Top of Material supplied

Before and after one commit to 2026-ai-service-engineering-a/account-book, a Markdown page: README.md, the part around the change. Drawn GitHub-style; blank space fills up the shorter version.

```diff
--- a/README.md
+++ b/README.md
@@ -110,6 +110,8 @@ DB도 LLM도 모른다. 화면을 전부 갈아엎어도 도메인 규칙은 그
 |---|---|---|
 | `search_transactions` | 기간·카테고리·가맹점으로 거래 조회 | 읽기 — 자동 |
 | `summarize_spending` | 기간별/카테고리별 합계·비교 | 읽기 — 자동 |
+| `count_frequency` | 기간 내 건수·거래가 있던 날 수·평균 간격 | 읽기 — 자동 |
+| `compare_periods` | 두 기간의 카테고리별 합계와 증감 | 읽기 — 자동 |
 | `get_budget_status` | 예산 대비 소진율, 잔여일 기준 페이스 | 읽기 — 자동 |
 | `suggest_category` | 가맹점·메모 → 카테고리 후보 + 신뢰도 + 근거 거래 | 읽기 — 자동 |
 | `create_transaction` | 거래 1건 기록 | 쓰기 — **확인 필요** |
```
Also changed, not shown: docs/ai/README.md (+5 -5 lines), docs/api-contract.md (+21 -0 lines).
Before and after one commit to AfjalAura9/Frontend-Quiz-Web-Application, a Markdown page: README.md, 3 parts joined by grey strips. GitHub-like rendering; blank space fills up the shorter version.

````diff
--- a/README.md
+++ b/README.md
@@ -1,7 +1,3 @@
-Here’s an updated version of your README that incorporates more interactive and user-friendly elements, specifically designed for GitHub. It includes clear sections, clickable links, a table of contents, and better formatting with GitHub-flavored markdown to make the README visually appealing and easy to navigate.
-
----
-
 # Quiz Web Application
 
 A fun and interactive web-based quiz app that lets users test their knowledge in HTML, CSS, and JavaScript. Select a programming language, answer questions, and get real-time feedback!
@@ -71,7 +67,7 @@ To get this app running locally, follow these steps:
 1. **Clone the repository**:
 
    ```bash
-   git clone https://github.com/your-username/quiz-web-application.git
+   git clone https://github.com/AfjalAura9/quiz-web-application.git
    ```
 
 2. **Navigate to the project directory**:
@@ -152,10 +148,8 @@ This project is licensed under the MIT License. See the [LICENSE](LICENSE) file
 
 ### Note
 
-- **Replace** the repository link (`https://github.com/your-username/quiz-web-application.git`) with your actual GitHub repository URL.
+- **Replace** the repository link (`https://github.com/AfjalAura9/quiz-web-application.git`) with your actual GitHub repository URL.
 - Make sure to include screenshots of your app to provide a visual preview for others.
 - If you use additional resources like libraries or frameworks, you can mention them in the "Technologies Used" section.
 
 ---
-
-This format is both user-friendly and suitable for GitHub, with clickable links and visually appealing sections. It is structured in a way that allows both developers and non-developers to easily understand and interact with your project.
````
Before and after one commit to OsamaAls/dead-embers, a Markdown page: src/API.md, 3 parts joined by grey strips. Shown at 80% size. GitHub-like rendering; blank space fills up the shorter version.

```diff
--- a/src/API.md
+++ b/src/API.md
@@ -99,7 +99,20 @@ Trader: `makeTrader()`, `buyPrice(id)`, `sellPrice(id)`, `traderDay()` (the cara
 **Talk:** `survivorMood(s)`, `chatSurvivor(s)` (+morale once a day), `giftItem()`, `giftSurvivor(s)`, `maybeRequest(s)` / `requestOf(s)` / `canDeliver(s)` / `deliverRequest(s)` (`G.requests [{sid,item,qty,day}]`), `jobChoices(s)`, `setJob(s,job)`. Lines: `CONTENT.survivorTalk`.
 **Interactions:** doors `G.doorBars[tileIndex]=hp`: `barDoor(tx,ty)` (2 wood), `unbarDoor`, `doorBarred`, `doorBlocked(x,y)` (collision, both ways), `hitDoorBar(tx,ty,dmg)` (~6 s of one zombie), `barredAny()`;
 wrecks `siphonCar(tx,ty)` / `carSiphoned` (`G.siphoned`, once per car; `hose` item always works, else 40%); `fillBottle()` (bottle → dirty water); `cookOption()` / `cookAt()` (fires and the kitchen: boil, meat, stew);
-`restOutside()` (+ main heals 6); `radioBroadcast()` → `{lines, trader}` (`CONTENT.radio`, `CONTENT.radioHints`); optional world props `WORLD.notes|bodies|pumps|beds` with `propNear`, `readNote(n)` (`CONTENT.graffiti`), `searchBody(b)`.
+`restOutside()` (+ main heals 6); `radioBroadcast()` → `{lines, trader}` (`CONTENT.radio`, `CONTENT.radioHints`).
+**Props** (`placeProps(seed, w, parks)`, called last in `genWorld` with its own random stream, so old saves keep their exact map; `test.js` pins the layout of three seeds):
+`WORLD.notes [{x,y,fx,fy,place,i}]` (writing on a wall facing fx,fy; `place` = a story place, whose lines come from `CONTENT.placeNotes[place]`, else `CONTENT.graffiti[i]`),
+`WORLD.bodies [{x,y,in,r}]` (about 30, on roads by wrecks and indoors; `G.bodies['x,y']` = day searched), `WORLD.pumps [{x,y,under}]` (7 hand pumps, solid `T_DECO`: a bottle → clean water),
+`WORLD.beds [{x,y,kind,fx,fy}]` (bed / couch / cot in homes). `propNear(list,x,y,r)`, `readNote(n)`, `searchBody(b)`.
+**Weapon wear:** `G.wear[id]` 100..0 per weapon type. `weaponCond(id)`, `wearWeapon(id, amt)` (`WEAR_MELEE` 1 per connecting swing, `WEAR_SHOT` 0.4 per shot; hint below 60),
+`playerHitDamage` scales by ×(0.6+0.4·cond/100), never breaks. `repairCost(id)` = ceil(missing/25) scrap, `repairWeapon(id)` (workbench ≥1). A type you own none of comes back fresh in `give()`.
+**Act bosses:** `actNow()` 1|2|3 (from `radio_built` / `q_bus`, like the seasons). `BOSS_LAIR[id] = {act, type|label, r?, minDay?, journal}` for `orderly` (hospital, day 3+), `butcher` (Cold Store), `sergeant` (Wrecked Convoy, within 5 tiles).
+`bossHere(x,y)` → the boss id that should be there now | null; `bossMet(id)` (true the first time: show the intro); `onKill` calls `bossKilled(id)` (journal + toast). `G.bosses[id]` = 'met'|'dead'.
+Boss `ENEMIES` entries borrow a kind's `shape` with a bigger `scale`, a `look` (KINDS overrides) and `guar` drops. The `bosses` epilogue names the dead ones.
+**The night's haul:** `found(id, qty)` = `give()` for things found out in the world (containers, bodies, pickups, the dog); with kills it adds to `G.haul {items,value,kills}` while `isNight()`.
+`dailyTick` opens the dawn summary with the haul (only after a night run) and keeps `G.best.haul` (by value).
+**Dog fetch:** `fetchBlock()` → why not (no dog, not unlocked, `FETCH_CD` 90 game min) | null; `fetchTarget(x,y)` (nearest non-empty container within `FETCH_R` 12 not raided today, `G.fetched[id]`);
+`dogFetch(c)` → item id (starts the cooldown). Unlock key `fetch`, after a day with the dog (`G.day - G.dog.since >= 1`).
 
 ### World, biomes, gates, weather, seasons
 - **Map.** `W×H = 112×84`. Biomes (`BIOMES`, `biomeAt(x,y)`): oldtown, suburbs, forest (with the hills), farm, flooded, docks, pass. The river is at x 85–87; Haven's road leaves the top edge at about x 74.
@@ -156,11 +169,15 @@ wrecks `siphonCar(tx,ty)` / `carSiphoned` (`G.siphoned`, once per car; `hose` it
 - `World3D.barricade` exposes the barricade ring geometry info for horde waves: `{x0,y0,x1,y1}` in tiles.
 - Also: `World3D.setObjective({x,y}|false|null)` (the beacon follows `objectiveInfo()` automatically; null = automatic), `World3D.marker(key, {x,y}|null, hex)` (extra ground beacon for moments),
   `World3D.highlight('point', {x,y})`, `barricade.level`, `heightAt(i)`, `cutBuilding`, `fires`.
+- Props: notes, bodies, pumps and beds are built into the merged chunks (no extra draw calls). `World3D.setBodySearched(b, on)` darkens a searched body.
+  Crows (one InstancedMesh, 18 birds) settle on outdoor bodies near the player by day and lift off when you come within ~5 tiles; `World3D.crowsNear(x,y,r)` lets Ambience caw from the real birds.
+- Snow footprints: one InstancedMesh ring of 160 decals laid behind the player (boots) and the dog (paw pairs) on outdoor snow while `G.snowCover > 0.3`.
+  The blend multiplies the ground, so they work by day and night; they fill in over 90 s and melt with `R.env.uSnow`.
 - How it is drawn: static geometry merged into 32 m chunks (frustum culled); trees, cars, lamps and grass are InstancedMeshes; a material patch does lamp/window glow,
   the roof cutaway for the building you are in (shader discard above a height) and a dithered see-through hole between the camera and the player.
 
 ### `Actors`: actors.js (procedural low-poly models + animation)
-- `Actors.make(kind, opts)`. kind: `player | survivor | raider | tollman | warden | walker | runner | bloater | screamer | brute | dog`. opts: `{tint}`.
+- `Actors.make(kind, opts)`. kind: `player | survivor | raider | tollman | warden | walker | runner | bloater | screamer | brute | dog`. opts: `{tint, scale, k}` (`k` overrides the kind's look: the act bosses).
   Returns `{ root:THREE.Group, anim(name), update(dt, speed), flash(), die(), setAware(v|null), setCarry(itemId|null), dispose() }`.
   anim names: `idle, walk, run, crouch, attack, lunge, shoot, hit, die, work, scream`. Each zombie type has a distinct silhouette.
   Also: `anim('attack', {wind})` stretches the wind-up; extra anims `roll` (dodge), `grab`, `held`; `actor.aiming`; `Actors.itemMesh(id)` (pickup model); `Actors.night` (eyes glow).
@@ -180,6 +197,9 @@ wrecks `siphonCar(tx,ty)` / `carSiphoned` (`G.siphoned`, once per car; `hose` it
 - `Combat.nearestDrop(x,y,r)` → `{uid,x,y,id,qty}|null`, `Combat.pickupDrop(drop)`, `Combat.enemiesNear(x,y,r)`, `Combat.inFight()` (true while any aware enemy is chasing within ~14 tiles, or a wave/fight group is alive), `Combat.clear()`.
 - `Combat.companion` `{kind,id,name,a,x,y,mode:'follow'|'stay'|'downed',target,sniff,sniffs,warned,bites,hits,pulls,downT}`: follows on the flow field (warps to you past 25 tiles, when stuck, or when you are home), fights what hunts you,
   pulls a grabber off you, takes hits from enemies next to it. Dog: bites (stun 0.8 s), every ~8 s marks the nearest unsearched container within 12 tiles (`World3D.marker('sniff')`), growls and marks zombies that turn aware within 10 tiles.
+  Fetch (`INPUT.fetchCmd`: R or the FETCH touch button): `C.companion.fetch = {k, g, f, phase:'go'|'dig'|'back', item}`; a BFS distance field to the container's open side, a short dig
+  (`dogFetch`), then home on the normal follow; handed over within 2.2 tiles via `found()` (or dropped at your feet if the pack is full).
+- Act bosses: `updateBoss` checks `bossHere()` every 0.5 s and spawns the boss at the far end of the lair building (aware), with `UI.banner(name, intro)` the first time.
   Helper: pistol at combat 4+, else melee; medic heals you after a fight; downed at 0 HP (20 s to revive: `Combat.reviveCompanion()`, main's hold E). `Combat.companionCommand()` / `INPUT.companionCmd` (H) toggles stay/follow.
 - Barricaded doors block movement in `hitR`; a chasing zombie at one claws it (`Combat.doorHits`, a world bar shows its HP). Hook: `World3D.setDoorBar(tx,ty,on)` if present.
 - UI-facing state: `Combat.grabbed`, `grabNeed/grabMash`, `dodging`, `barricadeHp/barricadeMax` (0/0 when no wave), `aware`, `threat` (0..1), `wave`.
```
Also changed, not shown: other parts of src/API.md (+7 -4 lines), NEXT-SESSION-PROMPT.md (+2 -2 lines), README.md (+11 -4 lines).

Bottom of Material supplied

• [Exercise goal]:
Respond with one number only: how many lines of the data contain "from".

• [Solution for this problem]:
4